1. ## Turning points

Hi

For y=2/(x-1), how do I exactly find the turning pts?

I tried following my teacher's way by first turning it into a quadratic equation and finding its discriminant:

y(x-1) = 2
yx - y - 2 = 0
discriminant = y^2
For x to be real then its discriminant must be greater or equal to 0
i.e. y^2 is greater than or equal to 0
This becomes y is greater than or equal to 0.
When y = 0, equation becomes 0 = 2.
That's where I'm stuck. For the other graphs, my teacher's method allowed me to find the turning points. For this one (the first question ), it doesn't work.

2. Originally Posted by xwrathbringerx
Hi

For y=2/(x-1), how do I exactly find the turning pts?

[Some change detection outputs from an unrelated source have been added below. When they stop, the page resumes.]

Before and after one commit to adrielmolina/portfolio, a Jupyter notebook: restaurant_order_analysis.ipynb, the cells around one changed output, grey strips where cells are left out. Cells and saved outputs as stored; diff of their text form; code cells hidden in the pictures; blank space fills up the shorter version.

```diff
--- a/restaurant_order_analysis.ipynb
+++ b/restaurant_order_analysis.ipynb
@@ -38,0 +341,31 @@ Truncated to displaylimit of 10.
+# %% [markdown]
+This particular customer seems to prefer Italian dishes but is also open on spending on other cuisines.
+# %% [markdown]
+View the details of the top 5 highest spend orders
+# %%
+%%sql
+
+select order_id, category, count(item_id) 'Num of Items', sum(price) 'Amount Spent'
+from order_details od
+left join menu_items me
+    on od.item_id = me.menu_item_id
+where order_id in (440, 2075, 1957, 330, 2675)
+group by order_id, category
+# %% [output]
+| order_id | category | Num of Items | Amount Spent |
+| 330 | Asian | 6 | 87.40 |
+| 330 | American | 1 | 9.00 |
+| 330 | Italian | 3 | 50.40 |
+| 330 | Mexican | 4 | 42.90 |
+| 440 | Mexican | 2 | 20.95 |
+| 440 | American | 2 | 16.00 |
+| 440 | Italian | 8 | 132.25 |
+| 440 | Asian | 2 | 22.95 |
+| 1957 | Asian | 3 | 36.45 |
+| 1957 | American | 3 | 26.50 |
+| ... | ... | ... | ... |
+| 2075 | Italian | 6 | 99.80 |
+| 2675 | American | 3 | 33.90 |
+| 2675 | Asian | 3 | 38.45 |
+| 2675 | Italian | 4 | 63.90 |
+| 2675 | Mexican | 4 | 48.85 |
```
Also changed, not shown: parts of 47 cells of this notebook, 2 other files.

I tried following my teacher's way by first turning it into a quadratic equation and finding its discriminant:

y(x-1) = 2
yx - y - 2 = 0
discriminant = y^2
For x to be real then its discriminant must be greater or equal to 0
i.e. y^2 is greater than or equal to 0
This becomes y is greater than or equal to 0.
When y = 0, equation becomes 0 = 2.
That's where I'm stuck. For the other graphs, my teacher's method allowed me to find the turning points. For this one (the first question ), it doesn't work.

$y = \frac{2}{x-1}$ does not have any turning points. It's a rectangular hyperbola.
3. But $yx - y - 2 = 0$ is not a quadratic. What 'discriminant' are you talking about then?
To get turning points (if any), find its derivative and equate it to $0$.